Francis William Gerrity
|Civil Parish:||NOT FROM LONGFORD|
|Alternative Address:||Castlrea, Co. Roscommon; Carlingford, Co. Louth; Kells, Co. Meath;|
|Regiment/Unit:||Connaught Rangers, 1st Battalion/ Royal Irish Fusiliers, 1st Battalion|
|Regiment Number:||32400/ [20667 (19878 - erroneously given on reenlistment)]|
|Date of Death:||01-11-1965|
|Cause:||Originally believed to have been Killed in action; survived|
|Memorial:||Pozieres Memorial, Pozieres, Somme, France.|
Francis was born 15 September 1897 Castlerea, Co. Roscommon, but with the postal address of Co. Longford. His family moved to Manchester, where he enlisted. He went to the Western front on New Year's Day 1916, but had initially been awarded the 1914-15 Star.
Francis had an almost unique military career. He was initially tried for desertion in May 1916, but continued serving with the R.I.F. until March 1918. He claimed to have been given 14 days furlough from the 21 March 1918, which coincided with what has been dubbed the second-worst day in British military history, which was the first day of the German Spring Offensive of 1918, a.k.a. Operation Michael. He later stated that he visited his parents in Manchester where he was convinced to desert; he laid low in Castlereagh for a year or so. In the confusion of war, Frank was presumed to have been a casualty of the Spring Offensive.

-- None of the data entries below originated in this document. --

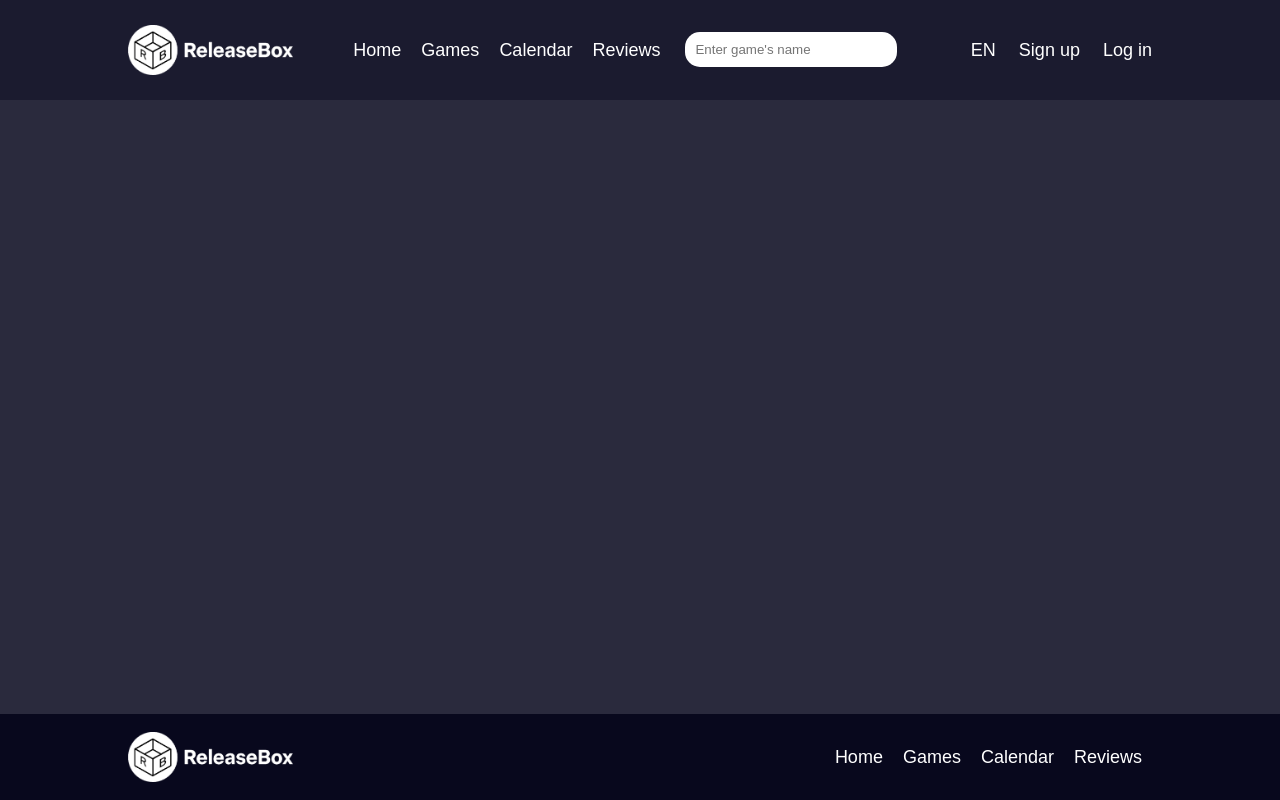
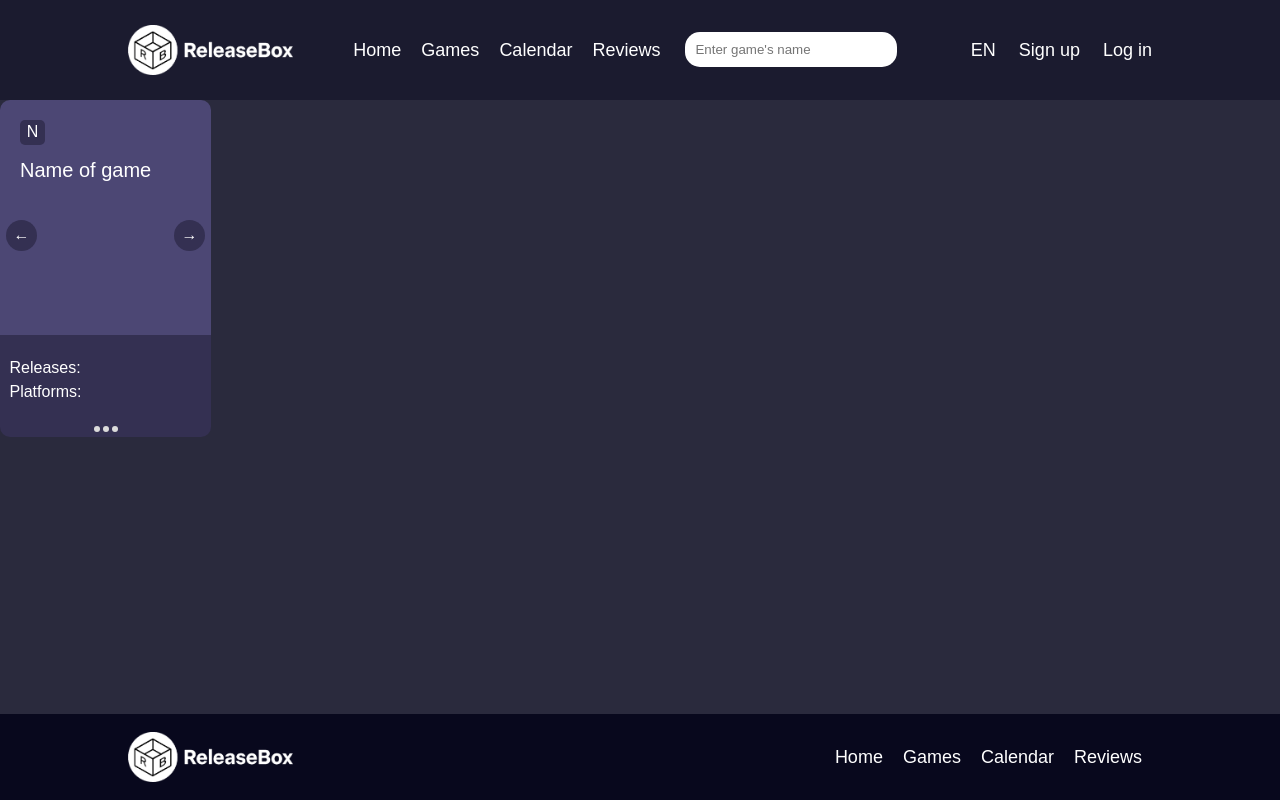
Before and after one commit to Stealr/ReleaseBox, a React (Vite) app in the folder frontend/rb-project/: page / in a window 1280 px wide. Built offline with nearby package versions, Linux system fonts and the light colour scheme.

Commit message:
Добавил компонент с карточкой игры для календаря

```diff
--- /dev/null
+++ b/frontend/rb-project/src/Components/CardGameCalendar/CardGameCalendar.css
@@ -0,0 +1,103 @@
+.card-game-calendar {
+    width: 211px;
+    height: 320px;
+}
+
+.card-top {
+    display: flex;
+    flex-direction: column;
+    width: 211px;
+    height: 235px;
+    background-color: #4c4774;
+    border-radius: 10px 10px 0 0;
+}
+
+.card-bottom {
+    display: flex;
+    flex-direction: column;
+    width: 211px;
+    height: 102px;
+    background-color: #343052;
+    border-radius: 0 0 10px 10px;
+}
+
+.NumberofDay {
+    display: flex;
+    justify-content: center;
+    align-items: center;
+    width: 19px;
+    height: 19px;
+    background-color: #343052;
+    border-radius: 5px;
+    padding: 3px;
+    margin: 20px 0 15px 20px;
+}
+
+.name-game {
+    margin-left: 20px;
+    font-size: 20px;
+}
+
+.switchers {
+    display: flex;
+    flex-direction: row;
+    justify-content: space-between;
+    margin: 0 6px 0 6px;
+    margin-top: 40px;
+}
+
+.switchers .left {
+    display: flex;
+    justify-content: center;
+    align-items: center;
+    width: 25px;
+    height: 25px;
+    background-color: #343052;
+    border-radius: 20px;
+    padding: 3px;
+}
+
+.switchers .right {
+    display: flex;
+    justify-content: center;
+    align-items: center;
+    width: 25px;
+    height: 25px;
+    background-color: #343052;
+    border-radius: 20px;
+    padding: 3px;
+}
+
+.card-bottom {
+    display: flex;
+    flex-direction: column;
+    justify-content: space-between;
+    align-items: center;
+
+}
+
+.card-game-calendar .info {
+    display: flex;
+    flex-direction: column;
+    margin-right: 120px;
+    margin-top: auto;
+    margin-bottom: auto;
+    gap: 8px;
+
+}
+
+.card-game-calendar .amount-games {
+    display: flex;
+    flex-direction: row;
+    text-align:start;
+    gap: 3px;
+    margin-bottom: 5px;
+}
+
+.dot {
+    width: 6px;
+    height: 6px;
+    background-color: #dbdbdb;
+    border-radius: 50%;
+
+  }
--- /dev/null
+++ b/frontend/rb-project/src/Components/CardGameCalendar/CardGameCalendar.jsx
@@ -0,0 +1,45 @@
+import React from 'react';
+import "./CardGameCalendar.css";
+
+function Home() {
+    return (
+        <div className='card-game-calendar'>
+            <div className='card-top'>
+                <div className='NumberofDay'>
+                    <p>N</p>
+                </div>
+                <div className='name-game'>
+                    <p>Name of game</p>
+                </div>
+                <div className='switchers'>
+                    <div className='left'>
+                        ←
+                    </div>
+                    <div className='right'>
+                        →
+                    </div>
+                </div>
+            </div>
+            <div className='card-bottom'>
+                <div className='info'>
+                    <p>Releases:</p>
+                    <p>Platforms:</p>
+                </div>
+                <div className='amount-games'>
+                    <div className='dot'>
+
+                    </div>
+                    <div className='dot'>
+
+                    </div>
+                    <div className='dot'>
+
+                    </div>
+                </div>
+            </div>
+        </div>
+
+    );
+}
+
+export default Home
--- a/frontend/rb-project/src/Components/Header/Header.jsx
+++ b/frontend/rb-project/src/Components/Header/Header.jsx
@@ -1,4 +1,4 @@
-import React, { useState, useEffect } from 'react';
+import React from 'react';
 import "./header_style.css";
 
 function Home() {
--- a/frontend/rb-project/src/Components/footer/Footer.jsx
+++ b/frontend/rb-project/src/Components/footer/Footer.jsx
@@ -1,4 +1,4 @@
-import React, { useState, useEffect } from 'react';
+import React from 'react';
 import "./footer_style.css";
 
 function Home() {
--- a/frontend/rb-project/src/pages/home.jsx
+++ b/frontend/rb-project/src/pages/home.jsx
@@ -1,12 +1,14 @@
 import React, { useState, useEffect } from 'react';
 import Header from "/src/Components/Header/Header.jsx";
-import Footer from "/src/Components/Footer/Footer.jsx"
+import Footer from "/src/Components/Footer/Footer.jsx";
+import Card from "/src/Components/CardGameCalendar/CardGameCalendar.jsx";
 
 function Home() {
 
     return (
         <div>
             <Header />
+            <Card />
             <Footer />
         </div>
     );
```
Also changed, not shown: frontend/rb-project/src/assets/image.png (added).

In 1919, Francis enlisted with the 1st Connaught rangers under the assumed name of William Keenan (a.k.a. Frank Keenan). There he was deployed to India, and was one of the participants in the Connaught Rangers mutiny there. Gerrity gave a full account of his involvement in his claim for a pension arising out of this action. He was tried, convicted and served time in Maidstone Prison until all of the surviving mutineers were released in 1923. After this time, Frank returned to Ireland and joined An Gárda Síochána (No 3181).
|Notes:||Frank was married to Helena, and they had, by 1937, six children. Frank was attached to Carlingford before transferring to Castleblayney, Co. Monaghan. He died at his daughter's house in Kells, Co. Meath from natural causes.|